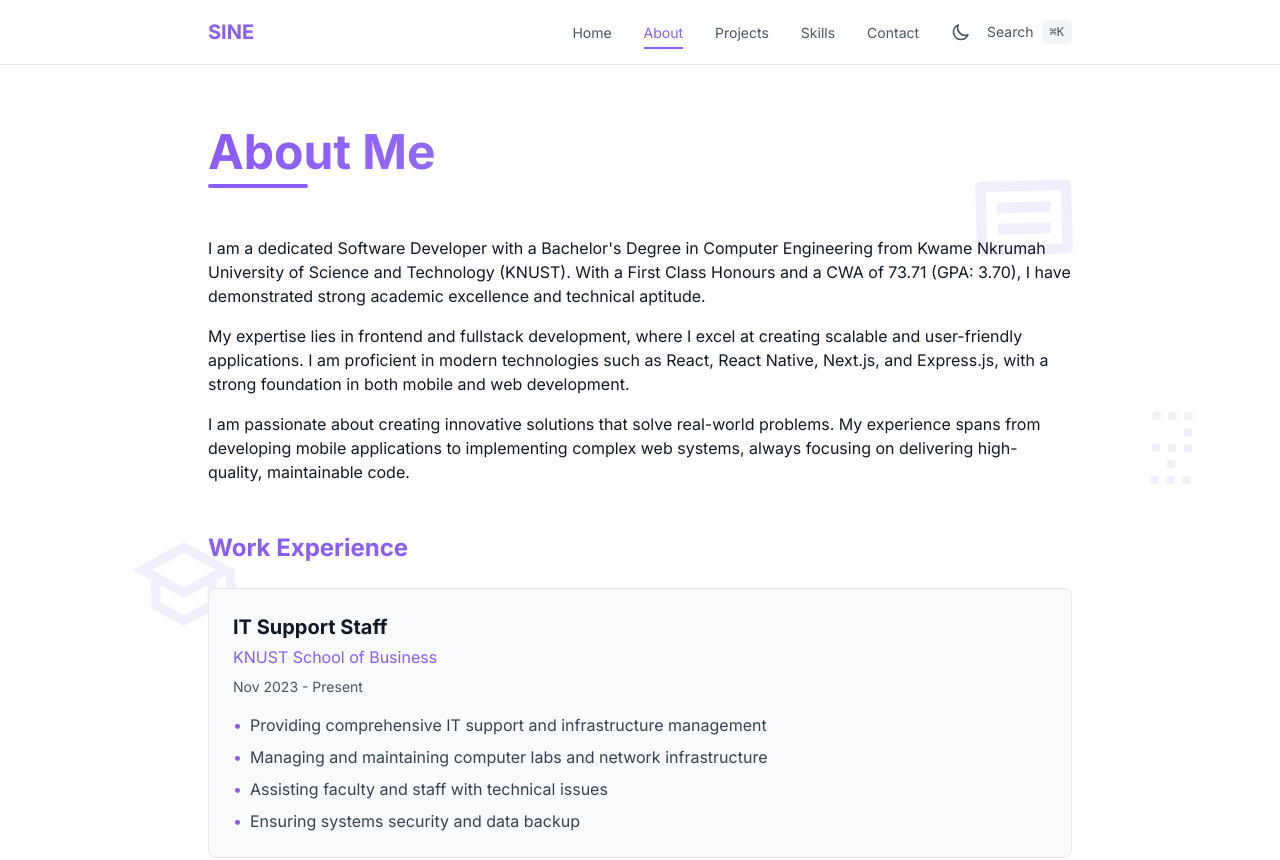
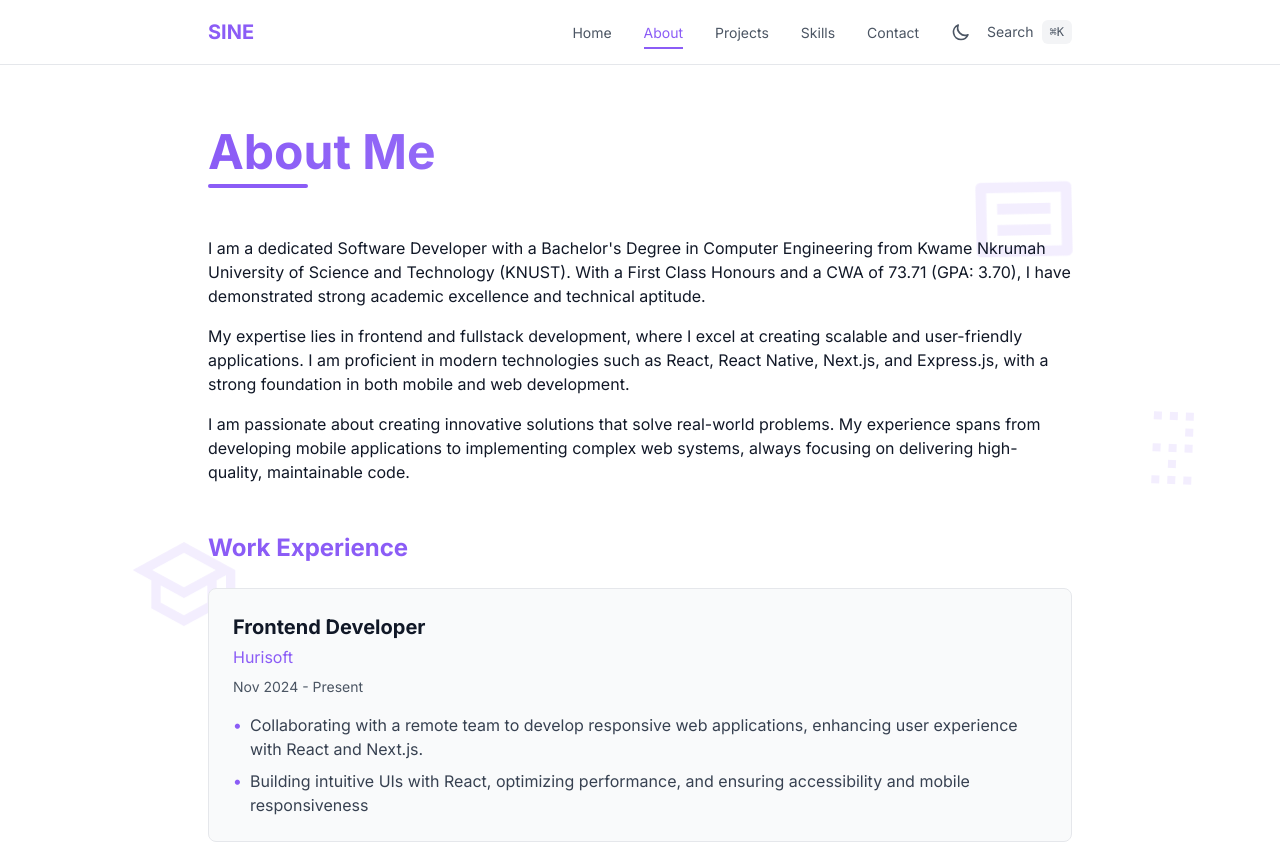
Before and after one commit to EpaphrasSam/SINE-portfolio, a Next.js app: page /about in a window 1280 px wide. Shown: the top 860 px of the page. Built offline with nearby package versions, Linux system fonts and the light colour scheme.

Commit message:
Added new developer job

```diff
--- a/src/app/about/page.tsx
+++ b/src/app/about/page.tsx
@@ -2,6 +2,7 @@
 
 import { motion } from "framer-motion";
 import { TextHighlight } from "../../components/TextHighlight";
+import {experiences, education} from "../../data/experiences";
 
 const container = {
   hidden: { opacity: 0 },
@@ -18,58 +19,9 @@ const item = {
   show: { opacity: 1, y: 0 }
 };
 
-const experiences = [
-  {
-    id: "experience-it",
-    title: "IT Support Staff",
-    company: "KNUST School of Business",
-    period: "Nov 2023 - Present",
-    responsibilities: [
-      "Providing comprehensive IT support and infrastructure management",
-      "Managing and maintaining computer labs and network infrastructure",
-      "Assisting faculty and staff with technical issues",
-      "Ensuring systems security and data backup"
-    ]
-  },
-  {
-    id: "experience-fullstack",
-    title: "Fullstack Developer",
-    company: "KNUST School of Business",
-    period: "Nov 2023 - Present",
-    responsibilities: [
-      "Developed comprehensive exams attendance tracking application",
-      "Created admin dashboard for managing exam schedules and staff assignments",
-      "Implemented secure web-based Voting System with real-time updates",
-      "Designed nomination platform with secure role-based authentication (RBAC)",
-      "Built admin and reviewer dashboards with real-time notifications",
-      "Integrated real-time updates using WebSocket technology",
-      "Implemented data visualization for exam statistics"
-    ]
-  },
-  {
-    id: "experience-intern",
-    title: "Software Engineer Intern, Frontend Developer",
-    company: "BSystems Limited",
-    period: "Oct 2022 - Jan 2023",
-    responsibilities: [
-      "Developed and enhanced features for the admin dashboard of the PeoplesPay app, improving user interface and experience",
-      "Implemented user authentication, verification, and various admin functionalities including managing admins, customers, transactions, and e-levy records, ensuring data security and integrity",
-      "Redesigned UI components to enhance usability and visual appeal, leading to a more intuitive and engaging user experience",
-      "Created detailed technical documentation for the web application, facilitating better understanding and maintenance for future developers",
-    ]
-  }
-];
 
-const education = {
-  id: "education",
-  degree: "BSc Computer Engineering",
-  school: "Kwame Nkrumah University of Science and Technology",
-  period: "2019 - 2023",
-  achievements: [
-    "First Class Honours with CWA of 73.71 (GPA: 3.70)",
-    "Best Student Award (2021)",
-  ]
-};
+
+
 
 export default function About() {
   return (
--- /dev/null
+++ b/src/data/experiences.ts
@@ -0,0 +1,50 @@
+export const education = {
+    id: "education",
+    degree: "BSc Computer Engineering",
+    school: "Kwame Nkrumah University of Science and Technology",
+    period: "2019 - 2023",
+    achievements: [
+      "First Class Honours with CWA of 73.71 (GPA: 3.70)",
+      "Best Student Award (2021)",
+    ]
+  };
+
+  export const experiences = [
+    {
+      id: "experience-frontend",
+      title: "Frontend Developer",
+      company: "Hurisoft",
+      period: "Nov 2024 - Present",
+      responsibilities: [
+        "Collaborating with a remote team to develop responsive web applications, enhancing user experience with React and Next.js.",
+        "Building intuitive UIs with React, optimizing performance, and ensuring accessibility and mobile responsiveness"
+      ]
+    },
+    {
+      id: "experience-fullstack",
+      title: "Fullstack Developer",
+      company: "KNUST School of Business",
+      period: "Nov 2023 - Nov 2024",
+      responsibilities: [
+        "Developed comprehensive exams attendance tracking application",
+        "Created admin dashboard for managing exam schedules and staff assignments",
+        "Implemented secure web-based Voting System with real-time updates",
+        "Designed nomination platform with secure role-based authentication (RBAC)",
+        "Built admin and reviewer dashboards with real-time notifications",
+        "Integrated real-time updates using WebSocket technology",
+        "Implemented data visualization for exam statistics"
+      ]
+    },
+    {
+      id: "experience-intern",
+      title: "Software Engineer Intern, Frontend Developer",
+      company: "BSystems Limited",
+      period: "Oct 2022 - Jan 2023",
+      responsibilities: [
+        "Developed and enhanced features for the admin dashboard of the PeoplesPay app, improving user interface and experience",
+        "Implemented user authentication, verification, and various admin functionalities including managing admins, customers, transactions, and e-levy records, ensuring data security and integrity",
+        "Redesigned UI components to enhance usability and visual appeal, leading to a more intuitive and engaging user experience",
+        "Created detailed technical documentation for the web application, facilitating better understanding and maintenance for future developers"
+      ]
+    }
+  ];
--- a/src/data/generatedSearchData.ts
+++ b/src/data/generatedSearchData.ts
@@ -641,27 +641,6 @@ export const searchData: SearchResultType[] = [
     "elementId": "VoteSphere"
   },
   {
-    "title": "IT Support Staff at KNUST School of Business",
-    "preview": "Nov 2023 - Present. Providing comprehensive IT support and infrastructure management Managing and maintaining computer labs and network infrastructure Assisting faculty and staff with technical issues Ensuring systems security and data backup",
-    "path": "/about",
-    "type": "content",
-    "elementId": "experience-it"
-  },
-  {
-    "title": "Fullstack Developer at KNUST School of Business",
-    "preview": "Nov 2023 - Present. Developed comprehensive exams attendance tracking application Created admin dashboard for managing exam schedules and staff assignments Implemented secure web-based Voting System with real-time updates Designed nomination platform with secure role-based authentication (RBAC) Built admin and reviewer dashboards with real-time notifications Integrated real-time updates using WebSocket technology Implemented data visualization for exam statistics",
-    "path": "/about",
-    "type": "content",
-    "elementId": "experience-fullstack"
-  },
-  {
-    "title": "Software Engineer Intern, Frontend Developer at BSystems Limited",
-    "preview": "Oct 2022 - Jan 2023. Developed and enhanced features for the admin dashboard of the PeoplesPay app, improving user interface and experience Implemented user authentication, verification, and various admin functionalities including managing admins, customers, transactions, and e-levy records, ensuring data security and integrity Redesigned UI components to enhance usability and visual appeal, leading to a more intuitive and engaging user experience Created detailed technical documentation for the web application, facilitating better understanding and maintenance for future developers",
-    "path": "/about",
-    "type": "content",
-    "elementId": "experience-intern"
-  },
-  {
     "title": "About Me",
     "preview": "About Me",
     "path": "/about",
--- a/src/data/projectData.ts
+++ b/src/data/projectData.ts
@@ -1,5 +1,5 @@
 // This file is auto-generated. Do not edit manually.
-// Generated on 2024-11-15T02:52:50.467Z
+// Generated on 2024-11-16T19:49:56.148Z
 
 export interface ProjectImages {
   images: string[];
```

Exercise requirements: Bring together every line in the entries that holds the string "interface".

Task result:
-      "Developed and enhanced features for the admin dashboard of the PeoplesPay app, improving user interface and experience",
+        "Developed and enhanced features for the admin dashboard of the PeoplesPay app, improving user interface and experience",
-    "preview": "Oct 2022 - Jan 2023. Developed and enhanced features for the admin dashboard of the PeoplesPay app, improving user interface and experience Implemented user authentication, verification, and various admin functionalities including managing admins, customers, transactions, and e-levy records, ensuring data security and integrity Redesigned UI components to enhance usability and visual appeal, leading to a more intuitive and engaging user experience Created detailed technical documentation for the web application, facilitating better understanding and maintenance for future developers",
 export interface ProjectImages {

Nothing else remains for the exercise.